Finance Minister Yair Lapid said he would submit the draft budget for 2013-2014 to government ministers Monday night, as a plethora of interest groups and politicians continued to make their cases on taxes, spending and the deficit.
“A game will begin in which every minister will complain that his ministry is a disaster area,” Lapid said, bracing for the weeks of political fights before the cabinet must approve the budget in mid-June. “That’s part of democracy.”
In a healthy show of that democracy, politicians within several political parties publicly bickered about their budgetary positions.
At a Hatnua faction meeting, MK and former finance minister Meir Sheetrit said that Lapid’s decision to raise the budget deficit from 3 percent to 4.65% was “dangerous” and bound to snowball.
“I hope the government will wake up and change its mind,” he said.
His fellow Hatnua member, Environmental Protection Minister Amir Peretz, disagreed.
“I think increasing the deficit is fine. I support the 4.65% goal,” Peretz said, noting that a high deficit meant fewer cuts to social services.
“I don’t think low deficit brings growth.”

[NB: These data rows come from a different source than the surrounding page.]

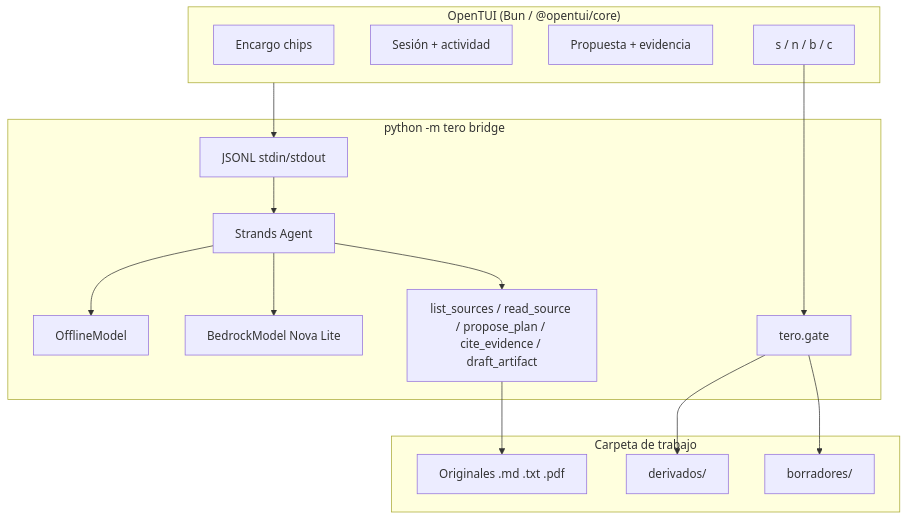
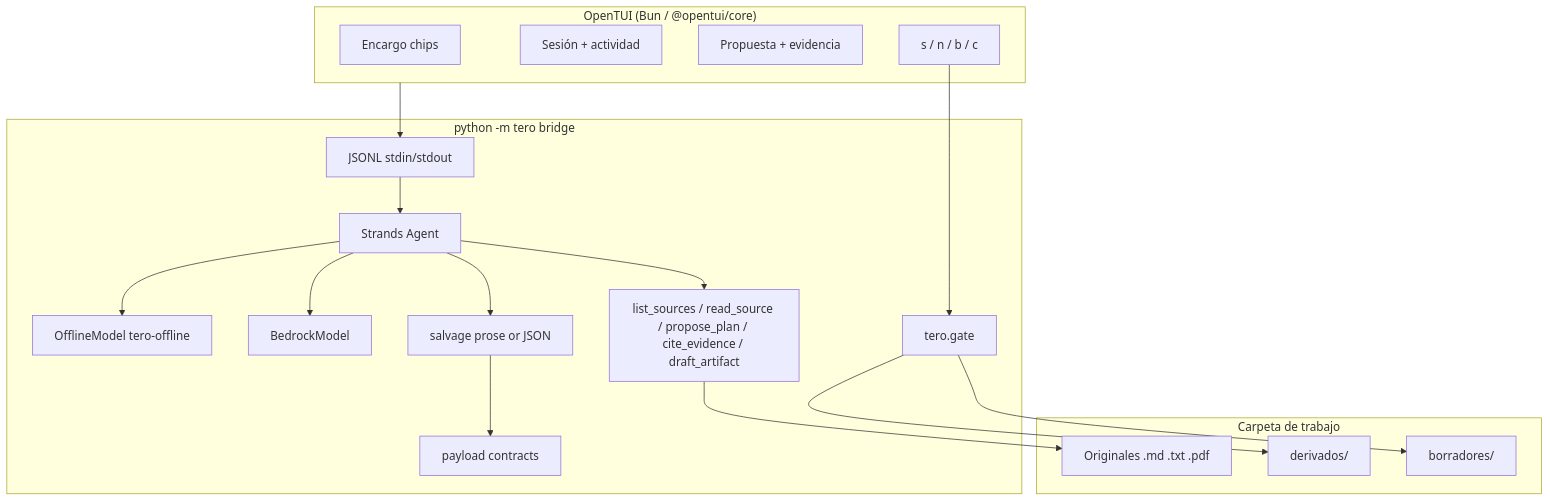
The diagram in ARCHITECTURE.md (marcorojasb/tero), drawn with Mermaid before and after one commit. The commit also changed other lines of this file and 24 other files, not shown here.

````diff
--- a/ARCHITECTURE.md
+++ b/ARCHITECTURE.md
@@ -13,34 +20,38 @@
 ```mermaid
 flowchart TB
   subgraph TUI["OpenTUI (Bun / @opentui/core)"]
     Chips[Encargo chips]
     Session[Sesión + actividad]
     Proposal[Propuesta + evidencia]
     Gate[s / n / b / c]
   end
 
   subgraph Host["python -m tero bridge"]
     JSONL[JSONL stdin/stdout]
     Agent[Strands Agent]
-    Offline[OfflineModel]
-    Bedrock[BedrockModel Nova Lite]
+    Offline[OfflineModel tero-offline]
+    Bedrock[BedrockModel]
     Tools[list_sources / read_source / propose_plan / cite_evidence / draft_artifact]
+    Salvage[salvage prose or JSON]
+    Coerce[payload contracts]
     GateHost[tero.gate]
   end
 
   subgraph Disk["Carpeta de trabajo"]
     Fuentes[Originales .md .txt .pdf]
     Derivados[derivados/]
     Borradores[borradores/]
   end
 
   TUI --> JSONL
   JSONL --> Agent
   Agent --> Offline
   Agent --> Bedrock
   Agent --> Tools
   Tools --> Fuentes
+  Agent --> Salvage
+  Salvage --> Coerce
   Gate --> GateHost
   GateHost --> Derivados
   GateHost --> Borradores
 ```
````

Whereas Labor leader Shelly Yacimovich enthusiastically supported the increase to state spending, Labor MK Avishay Braverman, for the second time this week, said it was the wrong policy. Speaking at the Calcalist conference, the Knesset Economics Committee chairman said he was willing to cooperate with the government from the opposition toward the goal of strengthening the middle class, only “while maintaining budgetary responsibility.”
Braverman’s solution, however, was not to cut spending. “Like in a household, you can increase spending if there are revenues,” he said, calling for a clearer, simpler tax code that would prevent huge companies from paying minimal tax rates.
On Sunday, a Finance Ministry report revealed that corporate tax breaks had risen from NIS 2.3b. in 2003 to NIS 5.6b. in 2010, a year in which just four companies received 70% of the breaks.
Reuven Schiff, a managing partner at RSM Schiff, who spoke at the conference, calculated that reform of the capital investments law, eliminating value-added tax exemptions for fruits and vegetables, and taxing the sales of nonprimary residences could save the government NIS 38b.
Even Federation of Israeli Chambers of Commerce president Uriel Lynn called for the capital investments law to be reformed, calling it “one of the most discriminatory and distortionary laws created in Israel.”
“The law creates a situation that imposes additional taxes on the entire business sector, in order to fund tax breaks to a select group of industrial enterprises,” he said, adding that the value of the lost tax revenues was eight times the amount that could be earned by raising the corporate tax rate 1%, as Lapid reportedly plans to do in his budget.
Speaking at a Yesh Atid faction meeting, Lapid said that changing laws retroactively was difficult, but promised to seek an arrangement with the companies in question.
“We have a shared interest, so that should make things work better. We can only change the rules of the game through consensus.”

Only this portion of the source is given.